What is Hybrid Rice?
Hybrid rice is rice that has been created by crossing two different parental strains. Such crosses generally result in an F1 generation that is more robust than either of the parental strains. The improved qualities of the F1 generation is referred to as “hybrid vigour” or “heterosis”. The hybrid vigour may result in superior agronomic qualities such as higher yield, stronger resistance to diseases, more efficient use of soil nutrients, and better weed control. Hybrid vigour and other superior qualities arising from crossing genetically different plants has been well known and used by traditional crop breeders for decades.
In the past, the production of hybrid rice strains was limited by rice’s inherent propensity to self-pollinate. In 1974, Chinese scientists overcame this when they developed the first generation of hybrid rice using a three-line hybrid system based on cytoplasmic male sterile (CMS) lines and hybrid combinations. In 1996, an even more efficient second generation of hybrid rice was developed based on photoperiod-sensitive genetic male sterility (PGMS) lines.
Traditional rice production (i.e., non hybrid rice) relies on rice varieties. A rice variety is a rice line that is a group of rice plants distiguished by common characteristics of significance to agriculture and often has been assigned a commercial name. When rice is produced from a variety, a single line is planted and it fertilizes by self-pollination. When a rice variety is reproduced, it retains its distiguishing characteristics, and farmers can keep seeds for replanting next season.
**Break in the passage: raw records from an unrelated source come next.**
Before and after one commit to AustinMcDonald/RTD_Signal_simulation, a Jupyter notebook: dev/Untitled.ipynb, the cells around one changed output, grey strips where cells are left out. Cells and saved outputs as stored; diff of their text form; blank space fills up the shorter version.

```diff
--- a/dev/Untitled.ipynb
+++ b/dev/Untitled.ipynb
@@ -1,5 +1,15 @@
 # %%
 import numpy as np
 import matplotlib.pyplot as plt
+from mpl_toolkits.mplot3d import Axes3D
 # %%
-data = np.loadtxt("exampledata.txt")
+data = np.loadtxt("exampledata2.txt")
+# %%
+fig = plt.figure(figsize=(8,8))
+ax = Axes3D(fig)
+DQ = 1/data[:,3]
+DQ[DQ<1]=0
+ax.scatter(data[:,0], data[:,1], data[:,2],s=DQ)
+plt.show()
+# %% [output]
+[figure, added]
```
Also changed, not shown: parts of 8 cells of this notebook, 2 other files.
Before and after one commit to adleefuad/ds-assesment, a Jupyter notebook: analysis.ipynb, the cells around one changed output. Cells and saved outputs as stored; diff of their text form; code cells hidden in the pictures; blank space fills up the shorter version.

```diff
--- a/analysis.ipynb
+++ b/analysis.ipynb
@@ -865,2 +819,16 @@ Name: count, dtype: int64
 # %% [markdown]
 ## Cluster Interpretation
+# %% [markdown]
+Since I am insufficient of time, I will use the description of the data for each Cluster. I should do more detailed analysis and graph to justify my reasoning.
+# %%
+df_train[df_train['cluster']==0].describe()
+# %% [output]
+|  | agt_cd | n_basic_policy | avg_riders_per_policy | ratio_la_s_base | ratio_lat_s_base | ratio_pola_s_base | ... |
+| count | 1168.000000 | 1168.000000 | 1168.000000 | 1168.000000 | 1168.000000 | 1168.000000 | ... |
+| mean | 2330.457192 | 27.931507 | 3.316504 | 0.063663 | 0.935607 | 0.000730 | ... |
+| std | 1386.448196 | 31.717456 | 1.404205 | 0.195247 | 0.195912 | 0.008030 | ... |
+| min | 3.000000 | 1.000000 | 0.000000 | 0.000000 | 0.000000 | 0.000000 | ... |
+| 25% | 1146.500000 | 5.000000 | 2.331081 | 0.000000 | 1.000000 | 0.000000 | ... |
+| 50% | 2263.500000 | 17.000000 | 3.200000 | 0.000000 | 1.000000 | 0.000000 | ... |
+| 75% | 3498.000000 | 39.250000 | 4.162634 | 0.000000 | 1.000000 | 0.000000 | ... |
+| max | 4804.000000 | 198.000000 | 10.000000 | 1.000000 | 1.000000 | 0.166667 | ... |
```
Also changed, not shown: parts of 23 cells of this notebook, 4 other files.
In contrast, hybrid rice is the product of a cross between two distinct rice lines, and due to the difficulty of making hybrids, they are generally only produced by seed companies. Farmers do not save seeds for replanting because self-fertilization will result in genetic segregation of traits. Therefore, farmers need to buy new hybrid seeds every year. This may produce an economic hardship for the farmer, who has to balance the benefits of hybrid vigour with the annual cost of purchasing new seeds.
Hybrid rice for food security (2004). FAO Factsheet.
Yuan L.P. (2002) The second generation of hybrid rice in China. Sustainable rice production for food security, Proceedings of the 20th Session of the International Rice Commission, Food and Agriculture Organization of the United Nations.